_What you need to do_.
Every line below is to be set down again exactly; any image stays out.

***** Supplied records *****

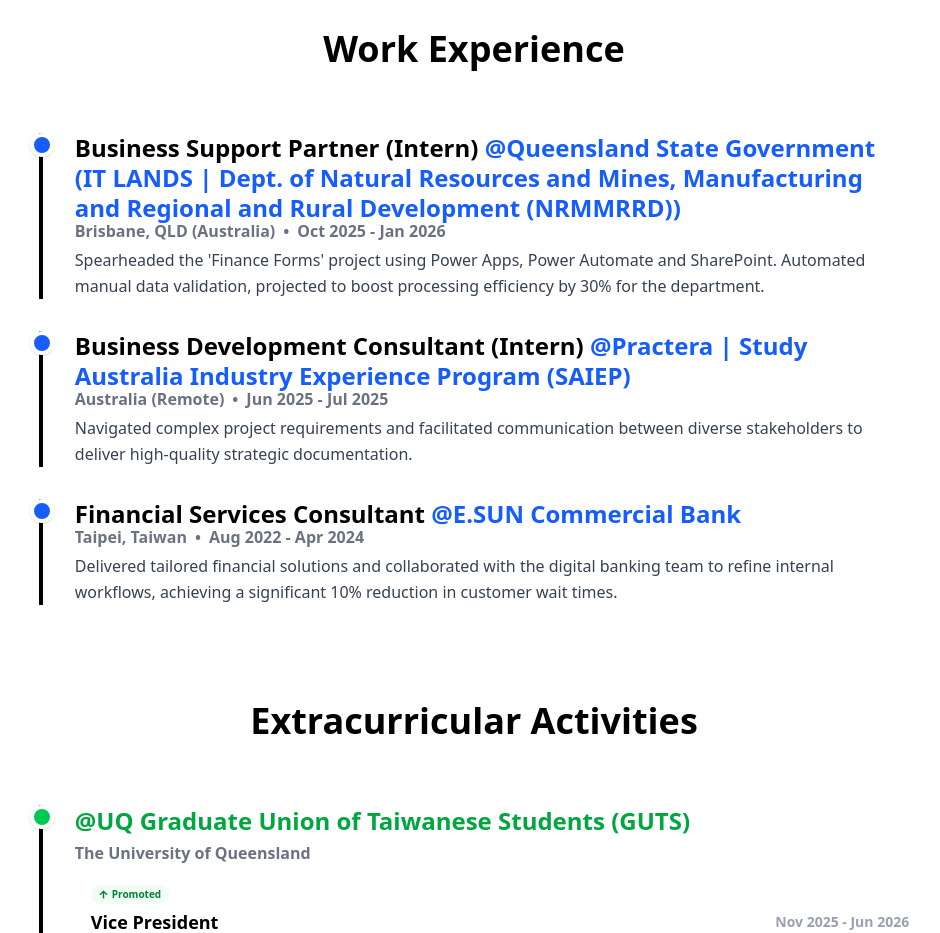
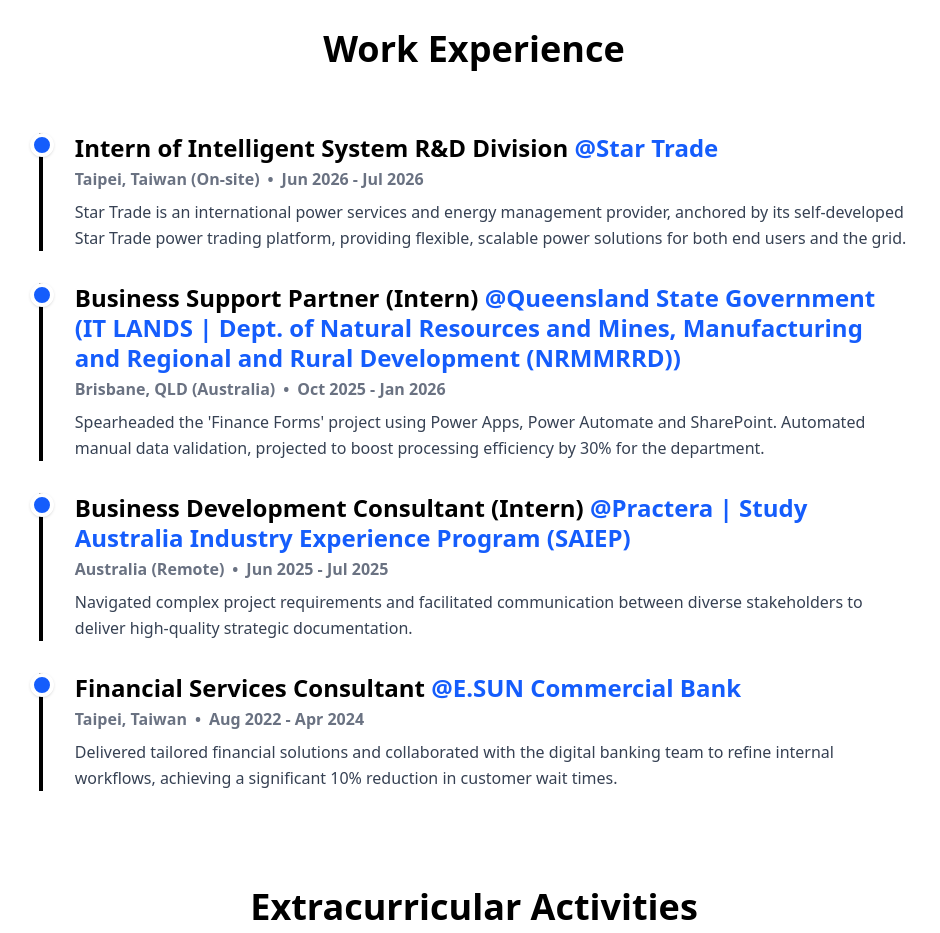
Before and after one commit to stevensu04/stevensu-resume, a Next.js app: page /about in a window 1280 px wide. Shown: the part 1700-2633 px from the top of the page, without its empty margins (166-1106 px from the left). Built offline with nearby package versions, Linux system fonts and the light colour scheme.

Commit message:
feat: add Star Trade Intelligent System R&D internship to work experience

```diff
--- a/src/app/about/page.tsx
+++ b/src/app/about/page.tsx
@@ -95,6 +95,15 @@
         <section id="experience" className="w-full mb-24 scroll-mt-32">
             <h2 className="font-bold text-4xl mb-16 w-full text-center">Work Experience</h2>
             <div className="max-w-[85%] mx-auto">
+                {/* 💡 Latest: Intelligent System R&D Internship at Star Trade */}
+                <ExperienceItem
+                    title="Intern of Intelligent System R&D Division"
+                    company="Star Trade"
+                    location="Taipei, Taiwan (On-site)"
+                    time="Jun 2026 - Jul 2026"
+                    work="Star Trade is an international power services and energy management provider, anchored by its self-developed Star Trade power trading platform, providing flexible, scalable power solutions for both end users and the grid."
+                />
+
                 <ExperienceItem
                     title="Business Support Partner (Intern)"
                     company="Queensland State Government (IT LANDS | Dept. of Natural Resources and Mines, Manufacturing and Regional and Rural Development (NRMMRRD))"
@@ -102,6 +111,7 @@
                     time="Oct 2025 - Jan 2026"
                     work="Spearheaded the 'Finance Forms' project using Power Apps, Power Automate and SharePoint. Automated manual data validation, projected to boost processing efficiency by 30% for the department."
                 />
+
                 <ExperienceItem
                     title="Business Development Consultant (Intern)"
                     company="Practera | Study Australia Industry Experience Program (SAIEP)"
@@ -109,6 +119,7 @@
                     time="Jun 2025 - Jul 2025"
                     work="Navigated complex project requirements and facilitated communication between diverse stakeholders to deliver high-quality strategic documentation."
                 />
+
                 <ExperienceItem
                     title="Financial Services Consultant"
                     company="E.SUN Commercial Bank"
@@ -195,13 +206,15 @@
     return (
         <div className="my-8 first:mt-0 last:mb-0 border-l-4 border-black pl-8 relative">
             <div className="absolute -left-[13px] top-0 w-6 h-6 bg-blue-600 rounded-full border-4 border-white shadow-sm" />
-            <h3 className="font-bold text-2xl mb-0 leading-tight">{title} <span className="text-blue-600">@{company}</span></h3>
-            <div className="flex flex-wrap items-center gap-x-2 font-semibold text-gray-500 mb-2 text-sm md:text-base leading-none">
+            <h3 className="font-bold text-2xl mb-1 leading-tight text-black">
+                {title} <span className="text-blue-600">@{company}</span>
+            </h3>
+            <div className="flex flex-wrap items-center gap-x-2 font-semibold text-gray-500 mb-2 text-sm md:text-base">
                 <span>{location}</span>
                 {location && <span>•</span>}
                 <span>{time}</span>
             </div>
-            <p className="font-medium w-full text-gray-700 leading-relaxed">{work}</p>
+            <p className="font-medium w-full text-gray-700 leading-relaxed text-sm md:text-base">{work}</p>
         </div>
     );
 }
```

*****

_Response area_.
Before and after one commit to stevensu04/stevensu-resume, a Next.js app: page /about in a window 1280 px wide. Shown: the part 1700-2633 px from the top of the page, without its empty margins (166-1106 px from the left). Built offline with nearby package versions, Linux system fonts and the light colour scheme.

Commit message:
feat: add Star Trade Intelligent System R&D internship to work experience

```diff
--- a/src/app/about/page.tsx
+++ b/src/app/about/page.tsx
@@ -95,6 +95,15 @@
         <section id="experience" className="w-full mb-24 scroll-mt-32">
             <h2 className="font-bold text-4xl mb-16 w-full text-center">Work Experience</h2>
             <div className="max-w-[85%] mx-auto">
+                {/* 💡 Latest: Intelligent System R&D Internship at Star Trade */}
+                <ExperienceItem
+                    title="Intern of Intelligent System R&D Division"
+                    company="Star Trade"
+                    location="Taipei, Taiwan (On-site)"
+                    time="Jun 2026 - Jul 2026"
+                    work="Star Trade is an international power services and energy management provider, anchored by its self-developed Star Trade power trading platform, providing flexible, scalable power solutions for both end users and the grid."
+                />
+
                 <ExperienceItem
                     title="Business Support Partner (Intern)"
                     company="Queensland State Government (IT LANDS | Dept. of Natural Resources and Mines, Manufacturing and Regional and Rural Development (NRMMRRD))"
@@ -102,6 +111,7 @@
                     time="Oct 2025 - Jan 2026"
                     work="Spearheaded the 'Finance Forms' project using Power Apps, Power Automate and SharePoint. Automated manual data validation, projected to boost processing efficiency by 30% for the department."
                 />
+
                 <ExperienceItem
                     title="Business Development Consultant (Intern)"
                     company="Practera | Study Australia Industry Experience Program (SAIEP)"
@@ -109,6 +119,7 @@
                     time="Jun 2025 - Jul 2025"
                     work="Navigated complex project requirements and facilitated communication between diverse stakeholders to deliver high-quality strategic documentation."
                 />
+
                 <ExperienceItem
                     title="Financial Services Consultant"
                     company="E.SUN Commercial Bank"
@@ -195,13 +206,15 @@
     return (
         <div className="my-8 first:mt-0 last:mb-0 border-l-4 border-black pl-8 relative">
             <div className="absolute -left-[13px] top-0 w-6 h-6 bg-blue-600 rounded-full border-4 border-white shadow-sm" />
-            <h3 className="font-bold text-2xl mb-0 leading-tight">{title} <span className="text-blue-600">@{company}</span></h3>
-            <div className="flex flex-wrap items-center gap-x-2 font-semibold text-gray-500 mb-2 text-sm md:text-base leading-none">
+            <h3 className="font-bold text-2xl mb-1 leading-tight text-black">
+                {title} <span className="text-blue-600">@{company}</span>
+            </h3>
+            <div className="flex flex-wrap items-center gap-x-2 font-semibold text-gray-500 mb-2 text-sm md:text-base">
                 <span>{location}</span>
                 {location && <span>•</span>}
                 <span>{time}</span>
             </div>
-            <p className="font-medium w-full text-gray-700 leading-relaxed">{work}</p>
+            <p className="font-medium w-full text-gray-700 leading-relaxed text-sm md:text-base">{work}</p>
         </div>
     );
 }
```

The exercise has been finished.